WHAT TO WORK ON ▸
Lift out all lines below that contain "version".
━━━━━━━━━━━━━━━━
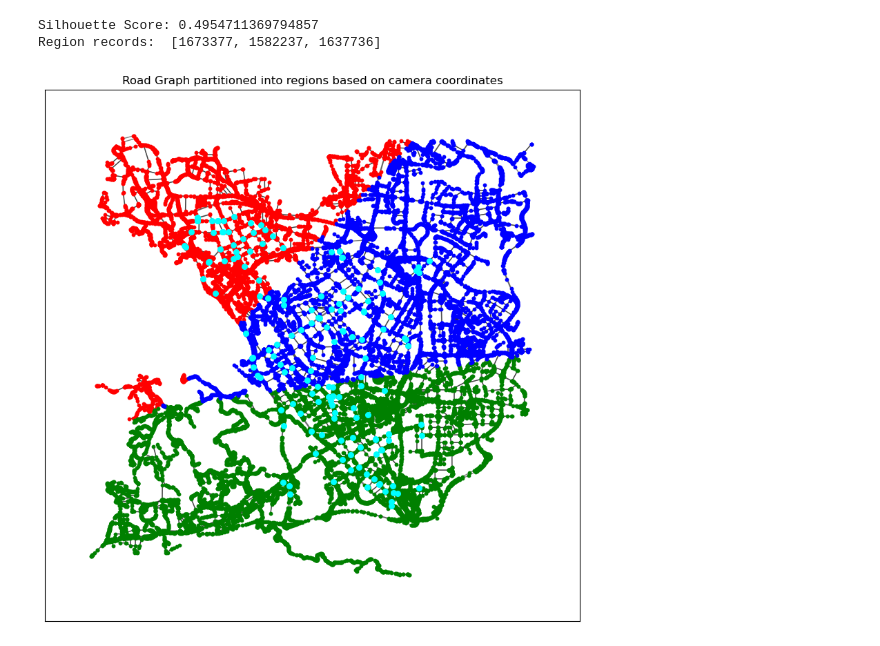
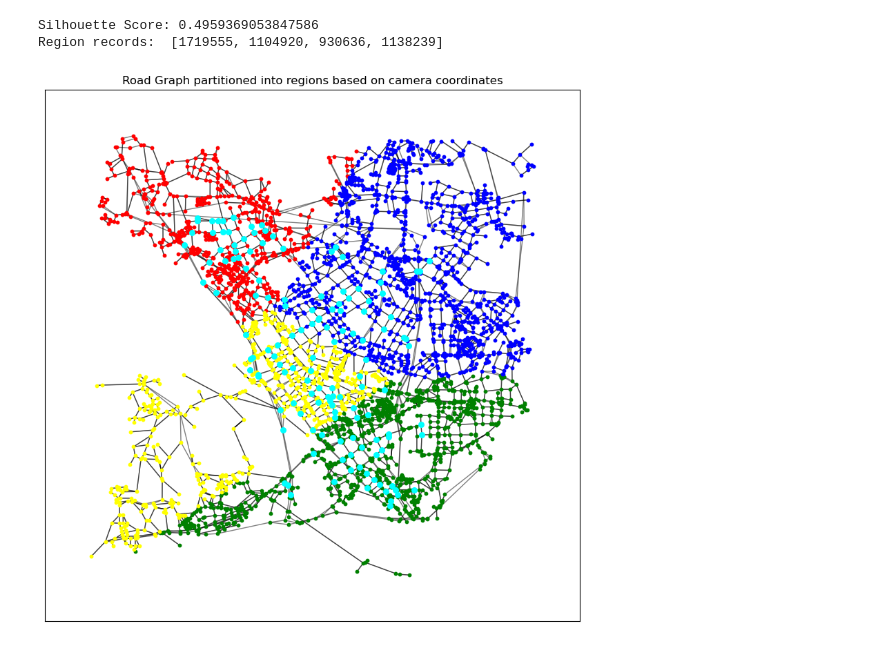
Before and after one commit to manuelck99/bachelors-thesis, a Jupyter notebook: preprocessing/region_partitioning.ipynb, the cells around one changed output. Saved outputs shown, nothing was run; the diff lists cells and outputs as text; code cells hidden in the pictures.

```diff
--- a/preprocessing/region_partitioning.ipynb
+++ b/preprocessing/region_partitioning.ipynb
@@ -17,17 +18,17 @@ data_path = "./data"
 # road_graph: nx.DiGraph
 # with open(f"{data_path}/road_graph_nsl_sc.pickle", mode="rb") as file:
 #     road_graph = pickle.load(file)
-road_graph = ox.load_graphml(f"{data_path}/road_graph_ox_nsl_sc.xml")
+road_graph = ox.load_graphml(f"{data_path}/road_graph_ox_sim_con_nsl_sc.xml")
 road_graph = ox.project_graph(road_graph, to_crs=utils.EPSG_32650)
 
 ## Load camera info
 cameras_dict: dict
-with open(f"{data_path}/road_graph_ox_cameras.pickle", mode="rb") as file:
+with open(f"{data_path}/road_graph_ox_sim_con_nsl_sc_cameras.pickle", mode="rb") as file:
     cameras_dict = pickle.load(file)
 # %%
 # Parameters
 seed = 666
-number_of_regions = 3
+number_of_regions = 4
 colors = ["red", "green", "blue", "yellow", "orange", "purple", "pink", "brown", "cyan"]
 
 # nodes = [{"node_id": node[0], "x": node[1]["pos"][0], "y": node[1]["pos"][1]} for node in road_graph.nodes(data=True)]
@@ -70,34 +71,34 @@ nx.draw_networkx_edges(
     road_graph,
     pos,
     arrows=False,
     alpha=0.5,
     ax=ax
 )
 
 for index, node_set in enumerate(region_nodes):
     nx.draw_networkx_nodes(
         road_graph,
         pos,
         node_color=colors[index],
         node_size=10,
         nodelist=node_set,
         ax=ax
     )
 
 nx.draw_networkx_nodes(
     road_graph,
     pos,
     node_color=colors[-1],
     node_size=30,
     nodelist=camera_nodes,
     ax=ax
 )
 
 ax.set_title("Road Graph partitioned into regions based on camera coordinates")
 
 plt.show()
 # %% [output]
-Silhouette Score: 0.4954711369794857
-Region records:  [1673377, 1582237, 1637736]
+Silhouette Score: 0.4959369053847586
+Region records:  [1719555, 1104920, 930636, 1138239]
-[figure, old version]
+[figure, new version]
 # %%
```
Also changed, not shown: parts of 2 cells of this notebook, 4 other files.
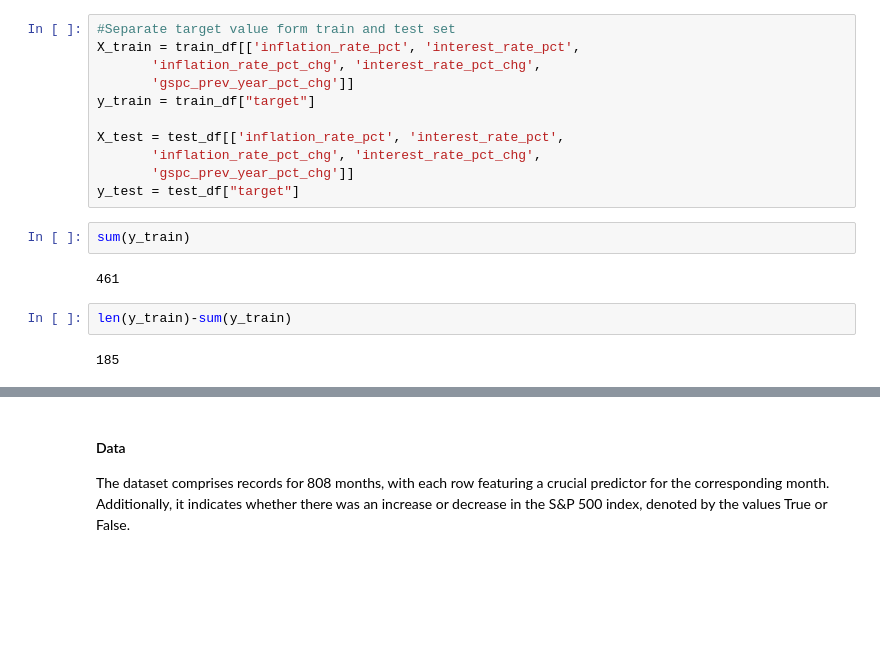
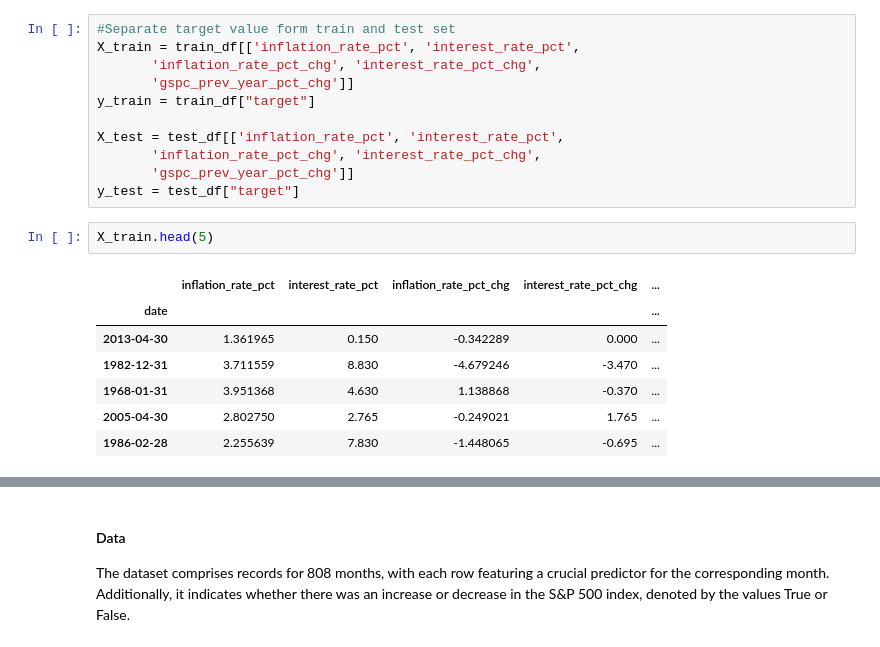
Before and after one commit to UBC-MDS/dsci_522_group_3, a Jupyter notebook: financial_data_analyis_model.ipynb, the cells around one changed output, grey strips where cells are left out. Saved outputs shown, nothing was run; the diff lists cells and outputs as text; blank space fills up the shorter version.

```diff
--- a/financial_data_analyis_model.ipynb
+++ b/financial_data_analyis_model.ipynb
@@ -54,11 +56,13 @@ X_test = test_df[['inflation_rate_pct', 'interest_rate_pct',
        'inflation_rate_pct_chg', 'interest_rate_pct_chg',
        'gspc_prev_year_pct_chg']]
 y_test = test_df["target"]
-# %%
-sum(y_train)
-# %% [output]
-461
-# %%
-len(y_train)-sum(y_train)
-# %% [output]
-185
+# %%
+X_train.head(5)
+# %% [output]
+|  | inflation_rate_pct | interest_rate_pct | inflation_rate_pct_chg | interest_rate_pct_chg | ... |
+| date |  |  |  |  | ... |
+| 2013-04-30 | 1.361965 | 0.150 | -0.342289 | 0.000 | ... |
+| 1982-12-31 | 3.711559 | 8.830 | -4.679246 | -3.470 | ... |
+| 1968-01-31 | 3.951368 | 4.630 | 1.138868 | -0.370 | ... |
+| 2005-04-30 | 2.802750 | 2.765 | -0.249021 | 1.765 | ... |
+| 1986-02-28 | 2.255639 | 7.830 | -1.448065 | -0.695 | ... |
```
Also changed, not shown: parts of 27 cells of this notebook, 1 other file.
━━━━━━━━━━━━━━━━
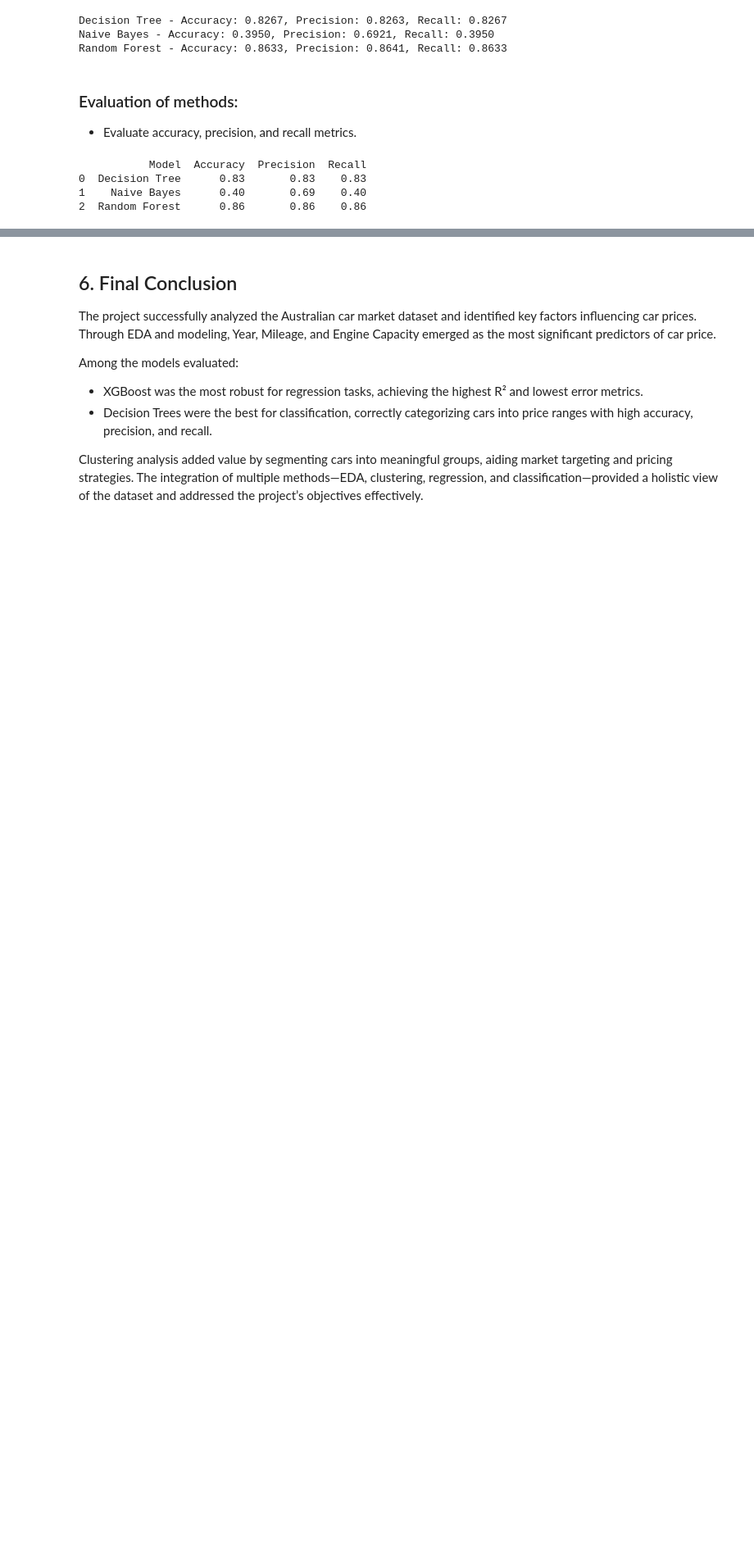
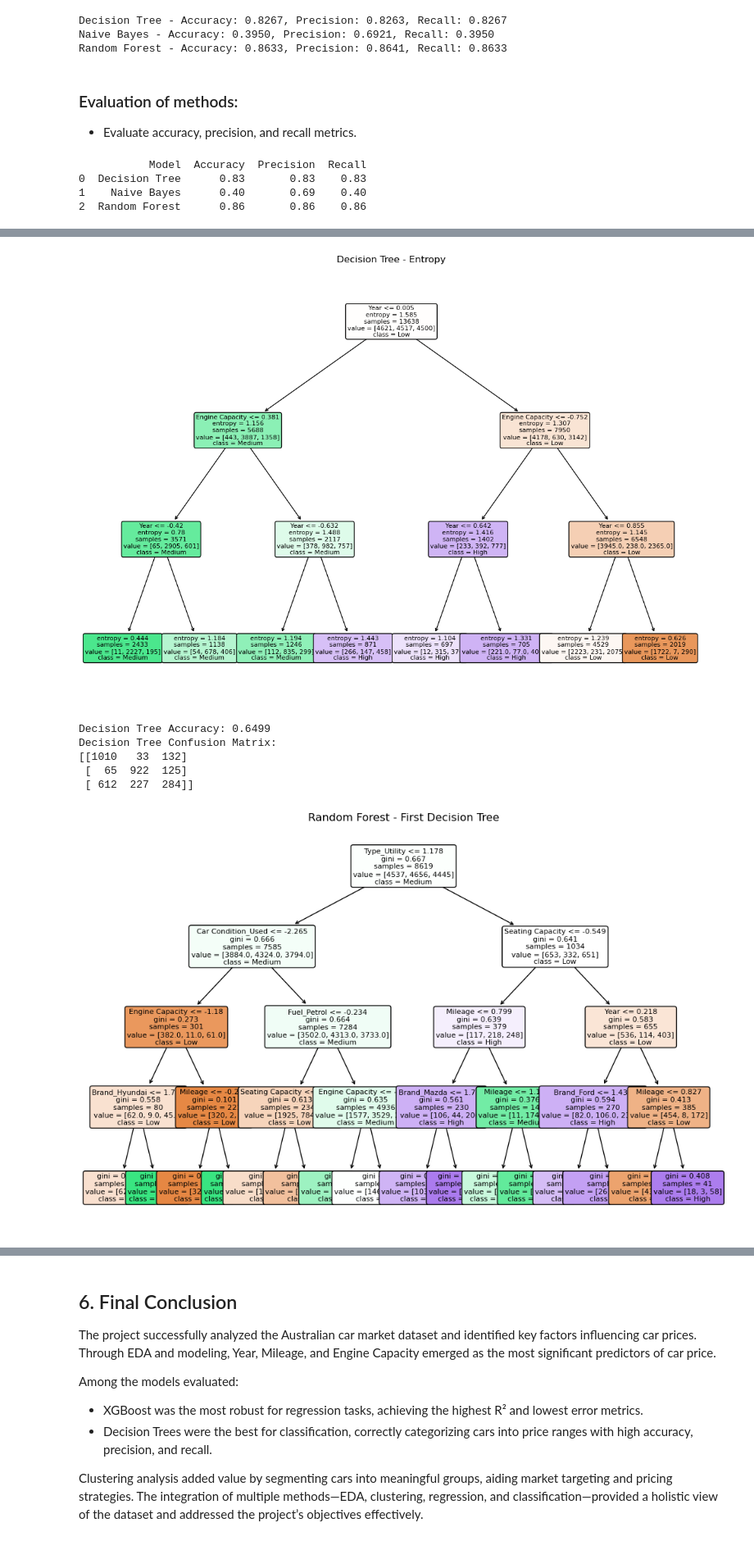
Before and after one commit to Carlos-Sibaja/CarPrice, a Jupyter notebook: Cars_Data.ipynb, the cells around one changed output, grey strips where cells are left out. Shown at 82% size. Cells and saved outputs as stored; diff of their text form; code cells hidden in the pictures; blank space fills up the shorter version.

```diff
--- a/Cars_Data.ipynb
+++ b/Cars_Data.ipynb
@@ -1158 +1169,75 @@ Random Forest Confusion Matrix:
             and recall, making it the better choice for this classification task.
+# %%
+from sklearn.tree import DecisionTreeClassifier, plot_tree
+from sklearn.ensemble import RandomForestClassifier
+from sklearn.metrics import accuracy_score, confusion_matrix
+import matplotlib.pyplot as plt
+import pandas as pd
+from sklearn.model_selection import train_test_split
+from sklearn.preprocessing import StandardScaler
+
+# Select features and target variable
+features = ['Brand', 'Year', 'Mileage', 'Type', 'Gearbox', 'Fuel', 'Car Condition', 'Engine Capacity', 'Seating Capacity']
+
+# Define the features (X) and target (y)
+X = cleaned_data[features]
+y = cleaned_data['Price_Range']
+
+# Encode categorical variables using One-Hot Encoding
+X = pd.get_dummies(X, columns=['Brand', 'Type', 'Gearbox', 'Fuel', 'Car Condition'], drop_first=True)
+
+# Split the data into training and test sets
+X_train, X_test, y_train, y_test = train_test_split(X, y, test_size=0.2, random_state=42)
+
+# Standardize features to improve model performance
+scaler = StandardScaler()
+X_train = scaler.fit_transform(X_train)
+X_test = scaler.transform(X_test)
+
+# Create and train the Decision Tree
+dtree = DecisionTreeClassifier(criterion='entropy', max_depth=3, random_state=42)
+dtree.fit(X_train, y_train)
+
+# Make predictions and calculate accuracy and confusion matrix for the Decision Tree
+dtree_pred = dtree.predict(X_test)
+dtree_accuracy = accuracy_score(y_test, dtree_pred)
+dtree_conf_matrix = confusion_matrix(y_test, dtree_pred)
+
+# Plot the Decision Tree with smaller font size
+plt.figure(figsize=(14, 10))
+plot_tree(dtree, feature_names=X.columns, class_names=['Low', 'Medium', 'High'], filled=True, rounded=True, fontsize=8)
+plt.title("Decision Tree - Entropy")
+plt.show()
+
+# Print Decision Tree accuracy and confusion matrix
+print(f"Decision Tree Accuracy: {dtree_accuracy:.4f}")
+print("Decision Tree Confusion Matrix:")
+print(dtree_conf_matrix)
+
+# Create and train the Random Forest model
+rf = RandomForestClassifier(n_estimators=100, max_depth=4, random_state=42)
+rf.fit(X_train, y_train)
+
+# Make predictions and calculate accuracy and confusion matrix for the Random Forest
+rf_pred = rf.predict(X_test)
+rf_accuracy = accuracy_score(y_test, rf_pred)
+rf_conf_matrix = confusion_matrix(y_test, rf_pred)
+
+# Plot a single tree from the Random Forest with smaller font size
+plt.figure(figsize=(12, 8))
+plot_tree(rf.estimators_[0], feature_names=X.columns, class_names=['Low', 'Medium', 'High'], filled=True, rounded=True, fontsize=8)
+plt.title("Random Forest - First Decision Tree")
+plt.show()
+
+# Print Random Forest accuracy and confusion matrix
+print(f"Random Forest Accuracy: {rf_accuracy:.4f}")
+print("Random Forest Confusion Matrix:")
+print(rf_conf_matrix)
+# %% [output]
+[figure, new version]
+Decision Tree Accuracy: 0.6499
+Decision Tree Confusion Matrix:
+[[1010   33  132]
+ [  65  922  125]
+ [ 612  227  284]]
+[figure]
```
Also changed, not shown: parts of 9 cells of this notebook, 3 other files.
━━━━━━━━━━━━━━━━
SOLUTION TO THIS TASK ▸
-[figure, old version]
+[figure, new version]
Before and after one commit to UBC-MDS/dsci_522_group_3, a Jupyter notebook: financial_data_analyis_model.ipynb, the cells around one changed output, grey strips where cells are left out. Saved outputs shown, nothing was run; the diff lists cells and outputs as text; blank space fills up the shorter version.
Before and after one commit to Carlos-Sibaja/CarPrice, a Jupyter notebook: Cars_Data.ipynb, the cells around one changed output, grey strips where cells are left out. Shown at 82% size. Cells and saved outputs as stored; diff of their text form; code cells hidden in the pictures; blank space fills up the shorter version.
+[figure, new version]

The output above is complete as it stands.